Start of SOURCE INFORMATION

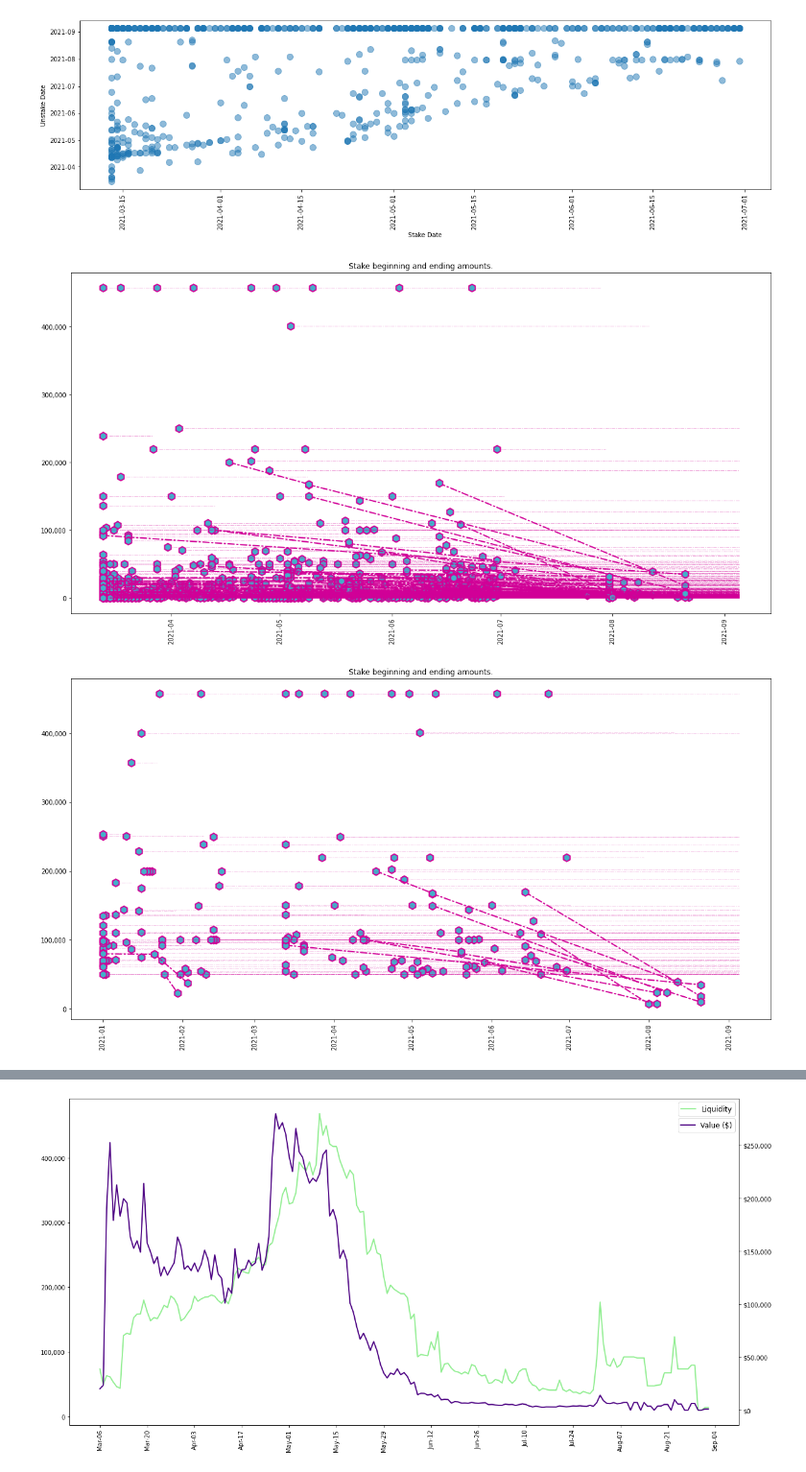
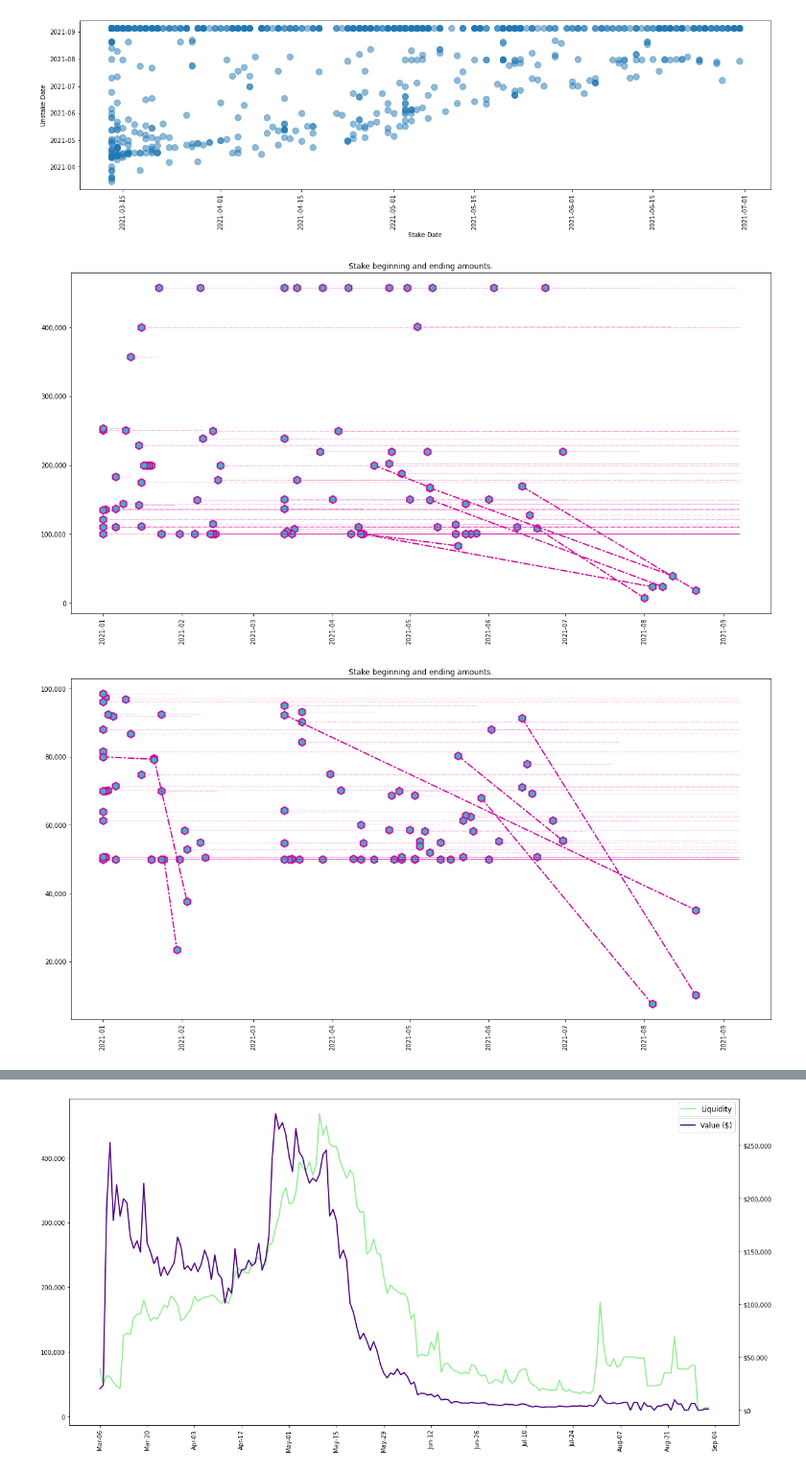
Before and after one commit to seanbhart/flashV2-analysis, a Jupyter notebook: FlashV2_Analysis_Playground.ipynb, the cells around one changed output, grey strips where cells are left out. Shown at 96% size. Cells and saved outputs as stored; diff of their text form; code cells hidden in the pictures.

```diff
--- a/FlashV2_Analysis_Playground.ipynb
+++ b/FlashV2_Analysis_Playground.ipynb
@@ -320,14 +363,17 @@ for i in range(0, len(x1)):
     # ax1.plot(x1[i], y1[i], color='#D10097', linewidth=0, marker='h', markerfacecolor='#43B0CA', markeredgewidth=2, markersize=12, markevery=3)
     # datetime.date.today()
 #     color = 1 if d2[i] is None and d1[i] is None else
-    ax1.scatter((y3[i] / y1[i]) * 100, ((y2[i] - y3[i]) / y1[i]) * 100, s=s1[i] / 200, c='#424242', cmap='RdPu', alpha=0.5, zorder=50)
+    scatter = ax1.scatter((y3[i] / y1[i]) * 100, ((y2[i] - y3[i]) / y1[i]) * 100, s=s1[i] / 200, c='#424242', cmap='RdPu', alpha=0.5, zorder=50)
 #     ax1.scatter((y3[i] / y1[i]) * 100, ((y2[i] - y3[i]) / y1[i]) * 100, s=s1[i] / 200, c=(datetime.date.today() - d1[i]).days * 100, cmap='RdPu', alpha=0.5, zorder=50)
 #     ax1.scatter(x1[i], (y2[i] / y1[i]) * 100, s=s1[i] / 200, color='#43B0CA', alpha=0.5, zorder=50) #, label="Number of Stakes") #blue #43B0CA
 #     ax1.scatter(x1[i], (y3[i] / y1[i]) * 100, s=s1[i] / 200, color='#D10097', alpha=0.5, zorder=50) #, label="Number of Stakes") #pink #D10097 #gray #424242
+    handles, labels = scatter.legend_elements(prop="sizes", alpha=0.6)
+
 ax1.xaxis.set_major_formatter(PercentFormatter())
 ax1.yaxis.set_major_formatter(PercentFormatter())
 ax1.set_xlabel("Account's percent of stakes unstaked early")
 ax1.set_ylabel("Account's percent of stakes unstaked at expiration")
-plt.title("Stake beginning and ending amounts.")
+legend2 = ax1.legend(handles, labels, loc="upper right", title="Sizes")
+plt.title("Unstaking Behavior by Total Staking Amount")
 plt.show()
 # %% [output]
@@ -466,35 +571,35 @@ plt.show()
 # %%
 freq = pd.read_sql("""SELECT amountin, stakedatetime, coalesce(unstakedatetime, CURRENT_DATE) AS unstakedatetime, unstakeearlyburnedamount
 FROM stakes
-WHERE stakedatetime < '2021-07-01'::date AND flashversion=2
+WHERE stakedatetime < '2021-07-01'::date AND amountin >= 100000
 ORDER BY stakedatetime DESC;""",conn)
 
 fig, ax1 = plt.subplots(figsize=(20, 10))
 fig.patch.set_facecolor('white')
 fig.patch.set_alpha(1)
 plt.xticks(rotation = 90)
 
 x1 = freq["stakedatetime"]
 x2 = freq["unstakedatetime"]
 y1 = freq["amountin"]
 y2 = freq["unstakeearlyburnedamount"]
 for i in range(0, len(x1)):
     if np.isnan(y2[i]):
         ax1.plot([x1[i],x2[i]], [y1[i],y1[i]], color='#D10097', linewidth=1, alpha=0.3, linestyle=(0, (5, 2, 1, 2)), dash_capstyle='round')
     else:
         ax1.plot([x1[i],x2[i]], [y1[i],y1[i]-y2[i]], color='#D10097', linewidth=2, linestyle=(0, (5, 2, 1, 2)), dash_capstyle='round')
     ax1.plot([x1[i]], [y1[i]], color='#D10097', linewidth=4, marker='h', markerfacecolor='#43B0CA', markeredgewidth=2, markersize=12, markevery=3)
     ax1.plot([x2[i]], [y1[i]-y2[i]], color='#D10097', linewidth=4, marker='h', markerfacecolor='#43B0CA', markeredgewidth=2, markersize=12, markevery=3)
 
 ax1.yaxis.set_major_formatter(StrMethodFormatter('{x:,.0f}'))
 plt.title("Stake beginning and ending amounts.")
 plt.show()
 # %% [output]
-[figure, old version]
+[figure, new version]
 # %%
 freq = pd.read_sql("""SELECT amountin, stakedatetime, coalesce(unstakedatetime, CURRENT_DATE) AS unstakedatetime, unstakeearlyburnedamount
 FROM stakes
-WHERE stakedatetime < '2021-07-01'::date AND amountin > 50000
+WHERE stakedatetime < '2021-07-01'::date AND (amountin >= 50000 AND amountin < 100000)
 ORDER BY stakedatetime DESC;""",conn)
 # AND flashversion=2
 
@@ -519,7 +624,7 @@ ax1.yaxis.set_major_formatter(StrMethodFormatter('{x:,.0f}'))
 plt.title("Stake beginning and ending amounts.")
 plt.show()
 # %% [output]
-[figure, old version]
+[figure, new version]
 # %%
 freq = pd.read_sql("""SELECT amountin, stakedatetime, coalesce(unstakedatetime, CURRENT_DATE) AS unstakedatetime, unstakeearlyburnedamount
 FROM stakes
```
Also changed, not shown: parts of 15 cells of this notebook, 5 other files.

End of SOURCE INFORMATION

PROMPT: Note every line of the records that holds the word "scatter", and copy it.

SOLUTION FOR THIS EXERCISE:
-    ax1.scatter((y3[i] / y1[i]) * 100, ((y2[i] - y3[i]) / y1[i]) * 100, s=s1[i] / 200, c='#424242', cmap='RdPu', alpha=0.5, zorder=50)
+    scatter = ax1.scatter((y3[i] / y1[i]) * 100, ((y2[i] - y3[i]) / y1[i]) * 100, s=s1[i] / 200, c='#424242', cmap='RdPu', alpha=0.5, zorder=50)
 #     ax1.scatter((y3[i] / y1[i]) * 100, ((y2[i] - y3[i]) / y1[i]) * 100, s=s1[i] / 200, c=(datetime.date.today() - d1[i]).days * 100, cmap='RdPu', alpha=0.5, zorder=50)
 #     ax1.scatter(x1[i], (y2[i] / y1[i]) * 100, s=s1[i] / 200, color='#43B0CA', alpha=0.5, zorder=50) #, label="Number of Stakes") #blue #43B0CA
 #     ax1.scatter(x1[i], (y3[i] / y1[i]) * 100, s=s1[i] / 200, color='#D10097', alpha=0.5, zorder=50) #, label="Number of Stakes") #pink #D10097 #gray #424242
+    handles, labels = scatter.legend_elements(prop="sizes", alpha=0.6)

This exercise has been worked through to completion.